## ASSIGNMENT:
Work through the data and say how many lines contain "canDrop". The number alone is the answer.

(RECORDS PROVIDED Opens)

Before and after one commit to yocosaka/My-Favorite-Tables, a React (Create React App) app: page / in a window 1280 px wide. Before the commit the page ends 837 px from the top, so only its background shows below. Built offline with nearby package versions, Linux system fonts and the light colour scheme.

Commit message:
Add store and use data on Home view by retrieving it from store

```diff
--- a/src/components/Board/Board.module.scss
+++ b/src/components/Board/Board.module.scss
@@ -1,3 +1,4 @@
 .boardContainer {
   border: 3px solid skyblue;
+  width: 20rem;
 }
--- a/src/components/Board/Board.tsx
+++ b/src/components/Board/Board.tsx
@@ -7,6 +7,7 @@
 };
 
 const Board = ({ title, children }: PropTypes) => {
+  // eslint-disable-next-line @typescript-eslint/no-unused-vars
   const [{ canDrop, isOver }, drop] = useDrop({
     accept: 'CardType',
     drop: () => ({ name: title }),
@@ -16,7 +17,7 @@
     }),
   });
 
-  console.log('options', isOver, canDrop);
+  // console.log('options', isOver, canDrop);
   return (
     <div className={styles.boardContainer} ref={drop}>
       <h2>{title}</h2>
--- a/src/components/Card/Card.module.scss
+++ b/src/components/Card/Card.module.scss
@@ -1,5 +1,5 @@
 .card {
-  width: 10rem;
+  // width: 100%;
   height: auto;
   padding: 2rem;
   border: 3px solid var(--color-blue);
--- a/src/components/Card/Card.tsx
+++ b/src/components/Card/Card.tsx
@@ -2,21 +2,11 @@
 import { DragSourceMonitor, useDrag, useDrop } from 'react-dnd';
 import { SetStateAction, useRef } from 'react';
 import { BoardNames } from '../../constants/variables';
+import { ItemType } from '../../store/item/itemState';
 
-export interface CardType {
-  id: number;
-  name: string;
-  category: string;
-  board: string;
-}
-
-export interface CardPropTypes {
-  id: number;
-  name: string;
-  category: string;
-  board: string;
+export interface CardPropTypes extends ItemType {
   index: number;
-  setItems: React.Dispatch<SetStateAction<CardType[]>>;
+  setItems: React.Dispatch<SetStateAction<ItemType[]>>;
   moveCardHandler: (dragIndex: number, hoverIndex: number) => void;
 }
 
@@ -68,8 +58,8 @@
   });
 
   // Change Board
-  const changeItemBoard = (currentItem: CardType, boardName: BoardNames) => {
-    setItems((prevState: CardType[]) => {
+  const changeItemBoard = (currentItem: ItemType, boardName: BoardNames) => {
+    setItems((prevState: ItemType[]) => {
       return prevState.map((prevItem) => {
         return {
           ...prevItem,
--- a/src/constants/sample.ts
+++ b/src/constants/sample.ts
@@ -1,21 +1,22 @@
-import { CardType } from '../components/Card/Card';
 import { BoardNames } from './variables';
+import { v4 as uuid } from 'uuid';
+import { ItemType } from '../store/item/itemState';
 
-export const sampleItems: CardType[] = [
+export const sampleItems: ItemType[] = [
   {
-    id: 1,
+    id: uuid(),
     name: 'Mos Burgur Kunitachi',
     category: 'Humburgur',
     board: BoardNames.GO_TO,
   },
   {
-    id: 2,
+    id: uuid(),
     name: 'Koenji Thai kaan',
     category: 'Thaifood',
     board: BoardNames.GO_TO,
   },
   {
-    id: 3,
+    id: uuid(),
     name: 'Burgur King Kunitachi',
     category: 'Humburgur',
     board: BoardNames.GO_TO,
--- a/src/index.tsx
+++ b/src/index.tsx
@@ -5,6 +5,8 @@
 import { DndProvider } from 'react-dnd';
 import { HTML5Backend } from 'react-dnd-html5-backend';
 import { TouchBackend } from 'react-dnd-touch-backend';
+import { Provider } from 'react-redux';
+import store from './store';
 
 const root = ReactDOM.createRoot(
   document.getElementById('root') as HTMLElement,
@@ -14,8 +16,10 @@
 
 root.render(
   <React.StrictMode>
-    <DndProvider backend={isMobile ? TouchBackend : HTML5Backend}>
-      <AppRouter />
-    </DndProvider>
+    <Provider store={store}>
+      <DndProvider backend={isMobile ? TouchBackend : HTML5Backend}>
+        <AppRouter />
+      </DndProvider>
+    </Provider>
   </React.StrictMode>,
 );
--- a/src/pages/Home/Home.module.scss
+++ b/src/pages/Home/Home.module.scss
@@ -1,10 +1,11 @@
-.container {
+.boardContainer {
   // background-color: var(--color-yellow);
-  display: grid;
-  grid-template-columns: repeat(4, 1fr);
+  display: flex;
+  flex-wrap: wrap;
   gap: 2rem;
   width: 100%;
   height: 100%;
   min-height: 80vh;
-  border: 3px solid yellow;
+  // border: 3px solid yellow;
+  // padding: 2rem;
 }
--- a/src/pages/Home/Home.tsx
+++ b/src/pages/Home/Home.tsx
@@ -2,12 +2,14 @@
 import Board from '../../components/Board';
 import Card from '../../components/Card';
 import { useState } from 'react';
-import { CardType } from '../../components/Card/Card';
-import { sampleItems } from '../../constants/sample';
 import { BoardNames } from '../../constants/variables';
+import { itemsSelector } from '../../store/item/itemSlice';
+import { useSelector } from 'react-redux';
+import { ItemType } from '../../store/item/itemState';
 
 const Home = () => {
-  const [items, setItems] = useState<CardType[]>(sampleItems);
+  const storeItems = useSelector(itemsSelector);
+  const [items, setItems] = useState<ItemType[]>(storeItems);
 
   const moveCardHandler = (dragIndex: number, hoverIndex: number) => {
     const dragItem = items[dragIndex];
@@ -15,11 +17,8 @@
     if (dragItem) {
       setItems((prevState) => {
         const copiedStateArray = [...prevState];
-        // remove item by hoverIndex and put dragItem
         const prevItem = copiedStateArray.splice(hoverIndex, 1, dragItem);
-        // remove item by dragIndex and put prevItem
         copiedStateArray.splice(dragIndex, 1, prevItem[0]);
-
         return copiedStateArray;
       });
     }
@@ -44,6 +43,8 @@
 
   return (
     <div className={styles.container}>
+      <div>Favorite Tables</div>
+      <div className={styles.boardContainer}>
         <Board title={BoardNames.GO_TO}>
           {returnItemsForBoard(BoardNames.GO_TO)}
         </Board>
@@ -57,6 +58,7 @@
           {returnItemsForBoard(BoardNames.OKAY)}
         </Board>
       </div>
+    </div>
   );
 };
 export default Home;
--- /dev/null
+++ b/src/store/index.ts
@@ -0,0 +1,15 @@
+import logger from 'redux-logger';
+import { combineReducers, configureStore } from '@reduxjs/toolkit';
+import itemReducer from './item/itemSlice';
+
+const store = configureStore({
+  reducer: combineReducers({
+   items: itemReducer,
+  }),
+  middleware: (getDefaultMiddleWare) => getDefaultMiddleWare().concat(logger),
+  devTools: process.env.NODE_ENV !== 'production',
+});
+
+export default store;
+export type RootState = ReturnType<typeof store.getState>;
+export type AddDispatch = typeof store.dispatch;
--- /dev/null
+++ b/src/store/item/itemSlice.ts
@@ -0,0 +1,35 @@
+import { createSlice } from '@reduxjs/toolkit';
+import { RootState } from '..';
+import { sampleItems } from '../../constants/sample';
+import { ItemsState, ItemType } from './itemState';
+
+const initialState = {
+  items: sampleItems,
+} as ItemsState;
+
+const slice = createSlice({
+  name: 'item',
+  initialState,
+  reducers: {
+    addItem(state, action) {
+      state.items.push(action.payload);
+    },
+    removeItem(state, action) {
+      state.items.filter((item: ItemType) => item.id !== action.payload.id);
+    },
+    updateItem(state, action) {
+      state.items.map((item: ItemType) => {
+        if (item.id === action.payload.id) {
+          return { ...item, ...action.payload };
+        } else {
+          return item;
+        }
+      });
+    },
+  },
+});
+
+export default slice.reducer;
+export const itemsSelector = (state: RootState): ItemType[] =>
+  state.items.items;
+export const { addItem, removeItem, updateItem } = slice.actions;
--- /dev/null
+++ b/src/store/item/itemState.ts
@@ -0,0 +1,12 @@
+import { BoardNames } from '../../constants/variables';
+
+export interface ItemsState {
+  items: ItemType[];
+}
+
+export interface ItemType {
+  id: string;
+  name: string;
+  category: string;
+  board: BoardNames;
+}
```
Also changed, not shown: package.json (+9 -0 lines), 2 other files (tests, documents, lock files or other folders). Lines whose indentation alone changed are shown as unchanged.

(RECORDS PROVIDED Closes)

## ANSWER SECTION:
3